* What you have to do *
Would you please return every line from the listing that contains the word "solid"?
Data excerpts Start Marker
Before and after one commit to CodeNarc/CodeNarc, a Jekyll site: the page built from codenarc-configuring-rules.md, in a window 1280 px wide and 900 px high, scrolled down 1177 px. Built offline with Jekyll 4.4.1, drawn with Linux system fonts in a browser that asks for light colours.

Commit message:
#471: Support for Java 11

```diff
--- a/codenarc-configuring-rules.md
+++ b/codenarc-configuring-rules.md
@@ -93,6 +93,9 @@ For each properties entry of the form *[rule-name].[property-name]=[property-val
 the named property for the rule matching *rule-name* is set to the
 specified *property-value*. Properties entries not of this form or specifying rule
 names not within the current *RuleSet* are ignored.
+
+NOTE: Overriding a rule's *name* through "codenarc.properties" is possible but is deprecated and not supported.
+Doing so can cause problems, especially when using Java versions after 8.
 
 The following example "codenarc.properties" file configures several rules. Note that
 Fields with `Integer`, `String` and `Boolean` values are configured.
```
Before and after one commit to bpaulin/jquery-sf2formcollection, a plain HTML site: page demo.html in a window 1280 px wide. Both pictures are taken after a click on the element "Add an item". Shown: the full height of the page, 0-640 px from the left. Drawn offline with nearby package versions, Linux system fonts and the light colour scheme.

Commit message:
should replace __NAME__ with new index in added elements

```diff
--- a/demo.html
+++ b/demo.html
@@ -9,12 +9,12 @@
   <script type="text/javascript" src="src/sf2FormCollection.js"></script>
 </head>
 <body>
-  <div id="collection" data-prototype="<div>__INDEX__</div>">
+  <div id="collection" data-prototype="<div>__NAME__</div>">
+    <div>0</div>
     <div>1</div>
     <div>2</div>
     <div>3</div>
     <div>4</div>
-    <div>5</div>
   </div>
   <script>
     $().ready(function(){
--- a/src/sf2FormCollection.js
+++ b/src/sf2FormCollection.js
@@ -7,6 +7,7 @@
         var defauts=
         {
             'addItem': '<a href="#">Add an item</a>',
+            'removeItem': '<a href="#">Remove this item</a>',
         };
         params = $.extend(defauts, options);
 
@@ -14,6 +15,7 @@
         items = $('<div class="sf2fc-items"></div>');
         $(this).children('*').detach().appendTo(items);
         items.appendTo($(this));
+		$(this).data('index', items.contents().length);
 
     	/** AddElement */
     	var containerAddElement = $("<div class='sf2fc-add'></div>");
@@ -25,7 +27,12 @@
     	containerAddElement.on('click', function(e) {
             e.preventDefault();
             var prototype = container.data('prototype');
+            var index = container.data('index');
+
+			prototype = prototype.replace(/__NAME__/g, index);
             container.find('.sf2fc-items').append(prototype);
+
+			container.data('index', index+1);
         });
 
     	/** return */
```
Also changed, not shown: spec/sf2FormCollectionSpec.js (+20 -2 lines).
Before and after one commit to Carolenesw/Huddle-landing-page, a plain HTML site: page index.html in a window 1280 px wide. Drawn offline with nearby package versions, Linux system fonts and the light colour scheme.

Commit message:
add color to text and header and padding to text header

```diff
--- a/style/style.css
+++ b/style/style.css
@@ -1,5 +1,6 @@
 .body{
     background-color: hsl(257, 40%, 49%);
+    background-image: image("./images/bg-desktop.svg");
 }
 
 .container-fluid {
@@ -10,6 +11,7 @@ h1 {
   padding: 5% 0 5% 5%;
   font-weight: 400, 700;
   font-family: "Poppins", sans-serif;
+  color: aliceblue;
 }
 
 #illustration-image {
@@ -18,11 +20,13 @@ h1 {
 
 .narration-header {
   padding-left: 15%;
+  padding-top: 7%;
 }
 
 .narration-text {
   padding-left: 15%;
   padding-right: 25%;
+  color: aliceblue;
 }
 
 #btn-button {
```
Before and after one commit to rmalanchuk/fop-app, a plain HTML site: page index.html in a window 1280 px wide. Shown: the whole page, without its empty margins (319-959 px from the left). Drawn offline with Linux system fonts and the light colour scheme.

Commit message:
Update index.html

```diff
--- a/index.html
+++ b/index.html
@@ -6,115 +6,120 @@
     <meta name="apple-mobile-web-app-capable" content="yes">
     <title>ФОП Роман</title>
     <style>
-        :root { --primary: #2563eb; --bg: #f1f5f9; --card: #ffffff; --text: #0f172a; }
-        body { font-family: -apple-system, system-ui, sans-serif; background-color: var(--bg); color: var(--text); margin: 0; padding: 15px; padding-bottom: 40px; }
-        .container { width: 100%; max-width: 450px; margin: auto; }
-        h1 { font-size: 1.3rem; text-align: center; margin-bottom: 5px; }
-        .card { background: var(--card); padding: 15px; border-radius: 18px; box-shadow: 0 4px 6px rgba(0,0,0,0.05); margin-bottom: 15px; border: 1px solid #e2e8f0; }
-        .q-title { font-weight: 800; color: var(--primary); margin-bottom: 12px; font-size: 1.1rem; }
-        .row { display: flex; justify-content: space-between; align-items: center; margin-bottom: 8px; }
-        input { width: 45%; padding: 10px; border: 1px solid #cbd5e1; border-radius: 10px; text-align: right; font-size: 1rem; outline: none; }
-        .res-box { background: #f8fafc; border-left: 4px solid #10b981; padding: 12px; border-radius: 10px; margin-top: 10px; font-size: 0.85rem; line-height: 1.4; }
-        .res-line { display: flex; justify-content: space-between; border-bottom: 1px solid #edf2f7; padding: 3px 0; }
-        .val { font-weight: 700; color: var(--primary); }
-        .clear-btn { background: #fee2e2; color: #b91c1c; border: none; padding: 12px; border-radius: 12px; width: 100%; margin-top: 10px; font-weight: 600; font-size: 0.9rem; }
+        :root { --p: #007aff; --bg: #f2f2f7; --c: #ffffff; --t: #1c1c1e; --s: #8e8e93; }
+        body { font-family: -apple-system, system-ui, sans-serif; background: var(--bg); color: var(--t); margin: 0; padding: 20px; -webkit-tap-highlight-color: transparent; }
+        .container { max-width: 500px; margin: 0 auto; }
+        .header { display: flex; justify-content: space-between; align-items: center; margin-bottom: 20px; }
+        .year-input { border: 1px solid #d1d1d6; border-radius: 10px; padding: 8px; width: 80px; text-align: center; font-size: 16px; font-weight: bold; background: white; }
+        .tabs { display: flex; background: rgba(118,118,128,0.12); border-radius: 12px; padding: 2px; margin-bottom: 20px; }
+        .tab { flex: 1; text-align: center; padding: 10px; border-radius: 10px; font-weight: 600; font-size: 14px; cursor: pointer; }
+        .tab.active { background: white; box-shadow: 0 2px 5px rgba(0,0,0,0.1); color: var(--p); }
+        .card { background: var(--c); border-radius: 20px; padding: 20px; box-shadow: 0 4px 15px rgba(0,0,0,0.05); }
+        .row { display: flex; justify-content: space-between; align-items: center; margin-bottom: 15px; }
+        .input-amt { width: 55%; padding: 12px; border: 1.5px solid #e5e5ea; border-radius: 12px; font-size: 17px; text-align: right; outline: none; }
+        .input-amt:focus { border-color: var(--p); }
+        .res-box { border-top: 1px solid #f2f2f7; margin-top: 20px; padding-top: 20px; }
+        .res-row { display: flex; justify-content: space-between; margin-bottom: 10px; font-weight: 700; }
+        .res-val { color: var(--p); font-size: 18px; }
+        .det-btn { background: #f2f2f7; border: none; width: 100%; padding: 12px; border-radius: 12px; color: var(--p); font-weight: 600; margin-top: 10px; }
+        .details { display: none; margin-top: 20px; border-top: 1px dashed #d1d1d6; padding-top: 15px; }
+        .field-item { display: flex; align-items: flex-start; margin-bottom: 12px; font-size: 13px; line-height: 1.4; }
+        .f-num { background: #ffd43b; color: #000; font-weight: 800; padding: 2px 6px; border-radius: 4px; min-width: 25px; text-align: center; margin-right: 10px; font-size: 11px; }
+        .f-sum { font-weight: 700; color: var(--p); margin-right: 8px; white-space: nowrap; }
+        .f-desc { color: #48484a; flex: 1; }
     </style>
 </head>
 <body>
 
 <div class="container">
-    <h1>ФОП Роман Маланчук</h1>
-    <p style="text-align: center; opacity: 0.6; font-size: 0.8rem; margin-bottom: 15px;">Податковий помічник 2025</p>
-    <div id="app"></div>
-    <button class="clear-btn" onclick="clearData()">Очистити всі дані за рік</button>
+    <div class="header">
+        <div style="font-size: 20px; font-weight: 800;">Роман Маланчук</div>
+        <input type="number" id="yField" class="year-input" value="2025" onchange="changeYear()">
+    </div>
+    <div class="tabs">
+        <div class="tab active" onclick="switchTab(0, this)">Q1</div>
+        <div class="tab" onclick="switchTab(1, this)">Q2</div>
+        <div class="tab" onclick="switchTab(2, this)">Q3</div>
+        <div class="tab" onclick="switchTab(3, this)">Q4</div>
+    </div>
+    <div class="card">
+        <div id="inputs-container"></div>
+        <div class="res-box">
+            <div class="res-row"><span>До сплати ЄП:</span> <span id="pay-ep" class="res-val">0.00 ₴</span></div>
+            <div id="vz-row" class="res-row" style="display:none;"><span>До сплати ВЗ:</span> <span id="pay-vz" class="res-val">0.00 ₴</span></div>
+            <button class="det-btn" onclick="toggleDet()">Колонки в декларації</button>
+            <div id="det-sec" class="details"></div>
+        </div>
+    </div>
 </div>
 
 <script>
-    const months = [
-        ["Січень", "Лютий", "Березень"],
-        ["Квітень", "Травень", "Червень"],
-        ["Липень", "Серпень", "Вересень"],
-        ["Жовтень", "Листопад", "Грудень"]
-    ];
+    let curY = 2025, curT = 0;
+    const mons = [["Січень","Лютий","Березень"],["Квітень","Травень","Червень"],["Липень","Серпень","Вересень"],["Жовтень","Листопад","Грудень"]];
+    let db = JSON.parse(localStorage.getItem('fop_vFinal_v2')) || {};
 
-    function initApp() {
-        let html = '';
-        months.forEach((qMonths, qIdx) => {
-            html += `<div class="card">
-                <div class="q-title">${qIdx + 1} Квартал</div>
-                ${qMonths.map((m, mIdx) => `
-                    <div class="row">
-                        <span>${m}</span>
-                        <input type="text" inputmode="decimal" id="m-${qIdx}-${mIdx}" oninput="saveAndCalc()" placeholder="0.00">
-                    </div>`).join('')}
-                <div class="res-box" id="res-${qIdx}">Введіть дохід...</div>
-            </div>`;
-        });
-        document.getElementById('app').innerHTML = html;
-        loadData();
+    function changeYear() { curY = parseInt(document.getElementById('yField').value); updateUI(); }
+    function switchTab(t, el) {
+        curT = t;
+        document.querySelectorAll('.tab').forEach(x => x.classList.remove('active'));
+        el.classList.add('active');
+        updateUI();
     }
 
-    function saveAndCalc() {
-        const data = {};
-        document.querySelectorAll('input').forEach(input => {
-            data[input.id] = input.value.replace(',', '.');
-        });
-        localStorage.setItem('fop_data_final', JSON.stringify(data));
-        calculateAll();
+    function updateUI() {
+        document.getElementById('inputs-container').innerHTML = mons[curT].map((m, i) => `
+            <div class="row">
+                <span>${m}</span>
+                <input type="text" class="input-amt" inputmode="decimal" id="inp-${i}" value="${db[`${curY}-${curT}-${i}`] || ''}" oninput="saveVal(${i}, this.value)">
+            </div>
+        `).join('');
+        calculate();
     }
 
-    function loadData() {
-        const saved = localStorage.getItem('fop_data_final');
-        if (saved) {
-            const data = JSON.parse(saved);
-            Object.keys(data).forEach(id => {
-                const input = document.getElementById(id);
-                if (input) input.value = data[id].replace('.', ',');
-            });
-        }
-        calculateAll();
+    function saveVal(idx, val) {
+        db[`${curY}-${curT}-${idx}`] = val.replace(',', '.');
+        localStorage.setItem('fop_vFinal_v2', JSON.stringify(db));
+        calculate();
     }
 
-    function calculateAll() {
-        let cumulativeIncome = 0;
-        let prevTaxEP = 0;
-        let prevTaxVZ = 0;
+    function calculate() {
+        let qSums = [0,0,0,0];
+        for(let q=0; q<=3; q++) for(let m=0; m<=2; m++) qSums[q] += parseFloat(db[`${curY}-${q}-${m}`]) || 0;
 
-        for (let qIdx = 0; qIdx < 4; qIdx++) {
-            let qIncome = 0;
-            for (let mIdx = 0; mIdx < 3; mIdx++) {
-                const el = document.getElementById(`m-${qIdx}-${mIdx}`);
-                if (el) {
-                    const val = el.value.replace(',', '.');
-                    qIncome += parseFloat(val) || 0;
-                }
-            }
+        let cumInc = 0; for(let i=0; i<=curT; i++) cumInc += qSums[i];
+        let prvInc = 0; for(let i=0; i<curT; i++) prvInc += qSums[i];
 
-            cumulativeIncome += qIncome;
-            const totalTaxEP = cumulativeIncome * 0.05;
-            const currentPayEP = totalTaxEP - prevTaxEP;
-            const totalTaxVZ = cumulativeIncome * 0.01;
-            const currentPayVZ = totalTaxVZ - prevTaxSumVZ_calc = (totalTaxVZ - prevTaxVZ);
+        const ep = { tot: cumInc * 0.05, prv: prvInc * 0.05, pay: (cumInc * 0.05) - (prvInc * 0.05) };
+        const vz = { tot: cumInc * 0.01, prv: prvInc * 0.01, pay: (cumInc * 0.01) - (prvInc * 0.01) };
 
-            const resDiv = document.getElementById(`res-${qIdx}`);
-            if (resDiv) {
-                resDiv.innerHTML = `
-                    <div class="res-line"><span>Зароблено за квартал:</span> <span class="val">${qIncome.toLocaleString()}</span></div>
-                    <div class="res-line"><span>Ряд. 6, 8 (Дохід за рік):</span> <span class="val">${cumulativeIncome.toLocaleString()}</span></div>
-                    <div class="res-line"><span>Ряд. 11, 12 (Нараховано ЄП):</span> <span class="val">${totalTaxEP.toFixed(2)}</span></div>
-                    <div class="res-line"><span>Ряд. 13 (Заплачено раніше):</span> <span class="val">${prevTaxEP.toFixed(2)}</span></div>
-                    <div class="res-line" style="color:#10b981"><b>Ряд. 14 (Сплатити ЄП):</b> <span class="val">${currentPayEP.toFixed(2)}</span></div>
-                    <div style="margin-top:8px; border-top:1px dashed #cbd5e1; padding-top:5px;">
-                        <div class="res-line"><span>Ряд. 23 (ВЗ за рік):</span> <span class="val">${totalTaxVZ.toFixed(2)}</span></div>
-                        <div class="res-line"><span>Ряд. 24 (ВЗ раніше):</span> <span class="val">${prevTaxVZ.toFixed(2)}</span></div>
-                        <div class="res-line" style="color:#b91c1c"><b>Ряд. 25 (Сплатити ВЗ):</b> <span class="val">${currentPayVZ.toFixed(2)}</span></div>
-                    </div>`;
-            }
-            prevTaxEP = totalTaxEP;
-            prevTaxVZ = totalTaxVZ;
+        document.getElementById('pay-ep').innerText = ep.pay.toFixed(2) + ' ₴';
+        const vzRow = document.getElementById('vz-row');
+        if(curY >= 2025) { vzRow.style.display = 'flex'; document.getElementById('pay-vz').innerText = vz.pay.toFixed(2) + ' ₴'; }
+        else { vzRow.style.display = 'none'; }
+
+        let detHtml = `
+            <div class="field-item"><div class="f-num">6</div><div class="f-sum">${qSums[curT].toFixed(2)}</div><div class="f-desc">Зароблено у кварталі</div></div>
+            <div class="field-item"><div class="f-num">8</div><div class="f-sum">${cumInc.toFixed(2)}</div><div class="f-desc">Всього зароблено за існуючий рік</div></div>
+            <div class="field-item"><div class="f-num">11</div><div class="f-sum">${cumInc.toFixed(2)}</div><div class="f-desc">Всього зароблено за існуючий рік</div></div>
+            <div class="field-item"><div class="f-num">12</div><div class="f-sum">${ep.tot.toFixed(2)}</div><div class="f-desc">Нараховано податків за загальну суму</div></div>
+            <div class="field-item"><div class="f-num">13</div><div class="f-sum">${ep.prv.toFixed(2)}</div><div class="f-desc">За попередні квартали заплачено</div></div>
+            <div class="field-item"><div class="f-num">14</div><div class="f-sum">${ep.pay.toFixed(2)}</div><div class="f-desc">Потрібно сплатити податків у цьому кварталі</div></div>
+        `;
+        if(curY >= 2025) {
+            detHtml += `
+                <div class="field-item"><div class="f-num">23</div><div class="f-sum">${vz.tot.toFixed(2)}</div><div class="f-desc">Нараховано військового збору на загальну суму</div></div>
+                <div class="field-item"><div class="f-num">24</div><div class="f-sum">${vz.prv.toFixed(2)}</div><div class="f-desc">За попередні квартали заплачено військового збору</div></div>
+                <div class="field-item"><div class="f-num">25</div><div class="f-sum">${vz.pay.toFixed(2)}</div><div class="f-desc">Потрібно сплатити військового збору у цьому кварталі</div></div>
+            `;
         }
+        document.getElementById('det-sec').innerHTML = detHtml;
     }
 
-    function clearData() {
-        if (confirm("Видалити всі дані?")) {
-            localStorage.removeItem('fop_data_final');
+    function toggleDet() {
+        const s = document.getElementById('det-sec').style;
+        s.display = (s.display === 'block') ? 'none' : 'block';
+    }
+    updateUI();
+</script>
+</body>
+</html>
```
Data excerpts End Marker
* Response *
-        .card { background: var(--card); padding: 15px; border-radius: 18px; box-shadow: 0 4px 6px rgba(0,0,0,0.05); margin-bottom: 15px; border: 1px solid #e2e8f0; }
-        input { width: 45%; padding: 10px; border: 1px solid #cbd5e1; border-radius: 10px; text-align: right; font-size: 1rem; outline: none; }
-        .res-box { background: #f8fafc; border-left: 4px solid #10b981; padding: 12px; border-radius: 10px; margin-top: 10px; font-size: 0.85rem; line-height: 1.4; }
-        .res-line { display: flex; justify-content: space-between; border-bottom: 1px solid #edf2f7; padding: 3px 0; }
+        .year-input { border: 1px solid #d1d1d6; border-radius: 10px; padding: 8px; width: 80px; text-align: center; font-size: 16px; font-weight: bold; background: white; }
+        .input-amt { width: 55%; padding: 12px; border: 1.5px solid #e5e5ea; border-radius: 12px; font-size: 17px; text-align: right; outline: none; }
+        .res-box { border-top: 1px solid #f2f2f7; margin-top: 20px; padding-top: 20px; }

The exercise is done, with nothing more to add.